Saturday, August 13, 2011
The book of the week was The Millionaire Mind by Thomas J. Stanley. It is truly a terrific book, giving a real world look into the lifestyles of the average millionaire. It is extremely detailed, diving into everything from living conditions to spouse attributes. However, I am going to talk about a unifying theme in the book that separates real millionaires from the people that act in ways we expect millionaires to act. So let me back up... In my post over The Millionaire Nextdoor also by Stanley, I explained who the average millionaire really is:
Some Shocking Statistics about these Millionaires:
-The average taxable income for them is $131,000
-They live on less than 7 percent of their wealth
-Many of their occupations could be classified as dull-normal such as: welding contractor, auctioneer, mobile-home owner, paving contractor, coin and stamp dealer
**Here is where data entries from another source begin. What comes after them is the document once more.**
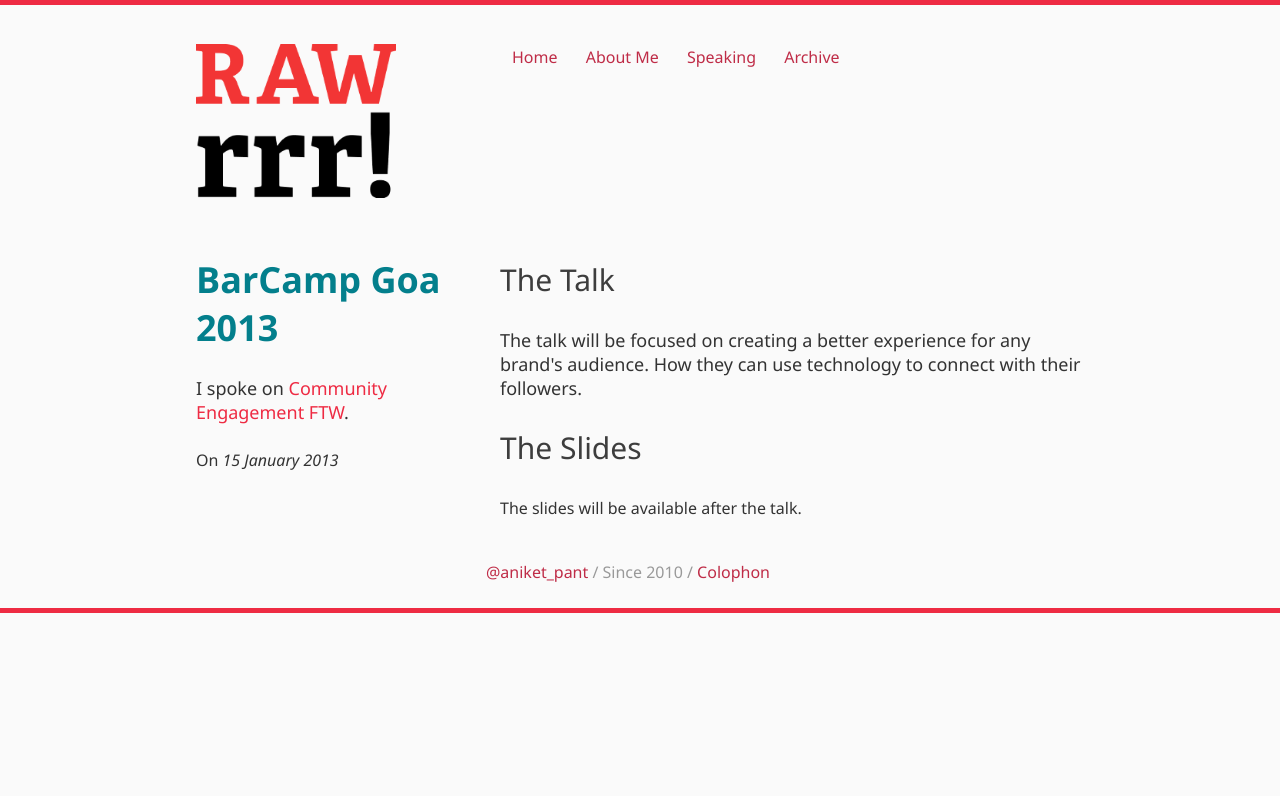
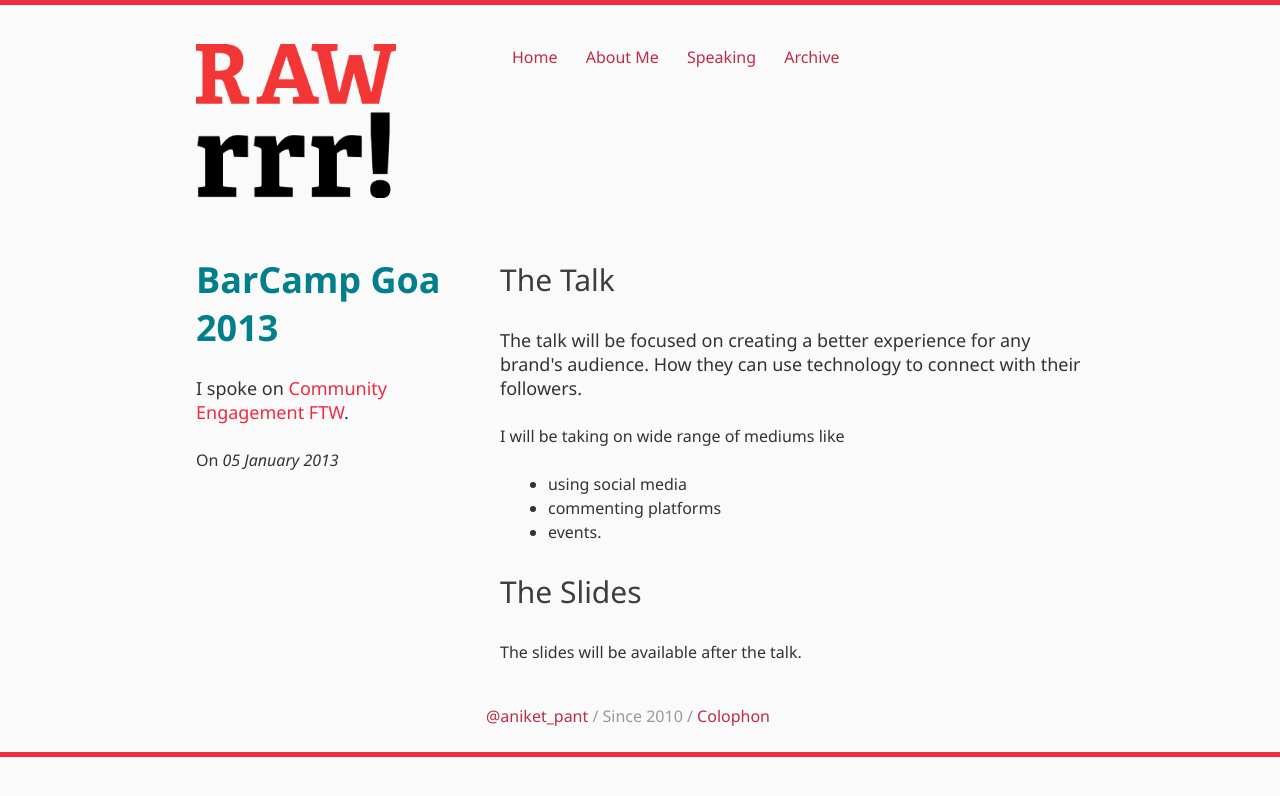
Before and after one commit to aniketpant/aniketpant.github.com, a Jekyll site: the page built from speaking/_posts/2013-01-05-barcamp-goa-2013.md, in a window 1280 px wide. Shown: the top 796 px of the page. Built offline with Jekyll 4.4.1, drawn with Linux system fonts in a browser that asks for light colours; comment, search, counter and statistics services are not loaded; some of the changed lines change nothing that is shown.

Commit message:
CHANGED: content updated
Signed-off-by: Aniket Pant <me@aniketpant.com>

```diff
--- a/speaking/_posts/2013-01-05-barcamp-goa-2013.md
+++ b/speaking/_posts/2013-01-05-barcamp-goa-2013.md
@@ -12,6 +12,11 @@ link: http://www.barcampgoa.org
 
 <p class="lead">The talk will be focused on creating a better experience for any brand's audience. How they can use technology to connect with their followers.</p>
 
+I will be taking on wide range of mediums like
+* using social media
+* commenting platforms
+* events.
+
 ## The Slides
 
 The slides will be available after the talk.
--- a/speaking/_posts/2013-01-15-barcamp-goa-2013.md
+++ /dev/null
@@ -1,17 +0,0 @@
----
-layout: talk
-title: BarCamp Goa 2013
-category: talk
-slug: barcamp-goa-2013
-place: CIBA, Verna
-topic: Community Engagement FTW
-link: http://www.barcampgoa.org
----
-
-## The Talk
-
-<p class="lead">The talk will be focused on creating a better experience for any brand's audience. How they can use technology to connect with their followers.</p>
-
-## The Slides
-
-The slides will be available after the talk.
```
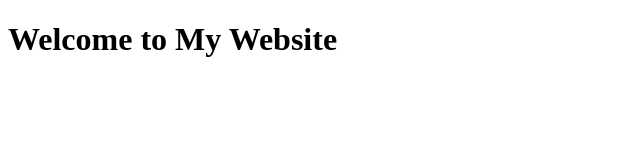
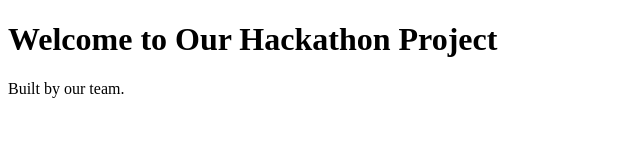
Before and after one commit to Arun-0807/Sample, a plain HTML site: page index.html in a window 1280 px wide. Shown: the whole page, without its empty margins (0-640 px from the left). Drawn offline with Linux system fonts and the light colour scheme.

Commit message:
Updated frontend homepage

```diff
--- a/index.html
+++ b/index.html
@@ -6,6 +6,7 @@
     <title>Document</title>
 </head>
 <body>
-    <h1>Welcome to My Website</h1>
+    <h1>Welcome to Our Hackathon Project</h1>
+<p>Built by our team.</p>
 </body>
 </html>
```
-They invest on average nearly 20% of their household income
-Most of them are homeowners (97 percent) and their average home value is $320,000
-80% of millionaires today are first generation millionaires
That last statistic was shocking to me. There is a huge misconception in society about the wealthy. The media portrays the wealthy as a legacy of the rich, one generation just passes it on to the next and the idea of getting there is represented as just a pipe-dream. The fact that 80% of the millionaires surveyed were first generation millionaires should really open someone's eyes to the possibility of being a millionaire an accessible dream. The other thing the media skews about the wealthy is the living habits. They show millionaires spending money like it's going out of style. They have great big mansions, fancy cars, and more toys than any adult really needs. Real millionaires don't spend like this. The media loves to cover the abnormal... that is why they cover crime, lottery winners, celebrities and so on and so forth. This book does a great job of laying out what a T.V. show about the average millionaire would look like. Just think of it... a man with a slightly above average career, diligently focuses on his finance and investing habits, living below his means, and double checking his budgets before he spends even a $500 on a new television. Not the most interesting T.V. show, however, that is what that average millionaire does.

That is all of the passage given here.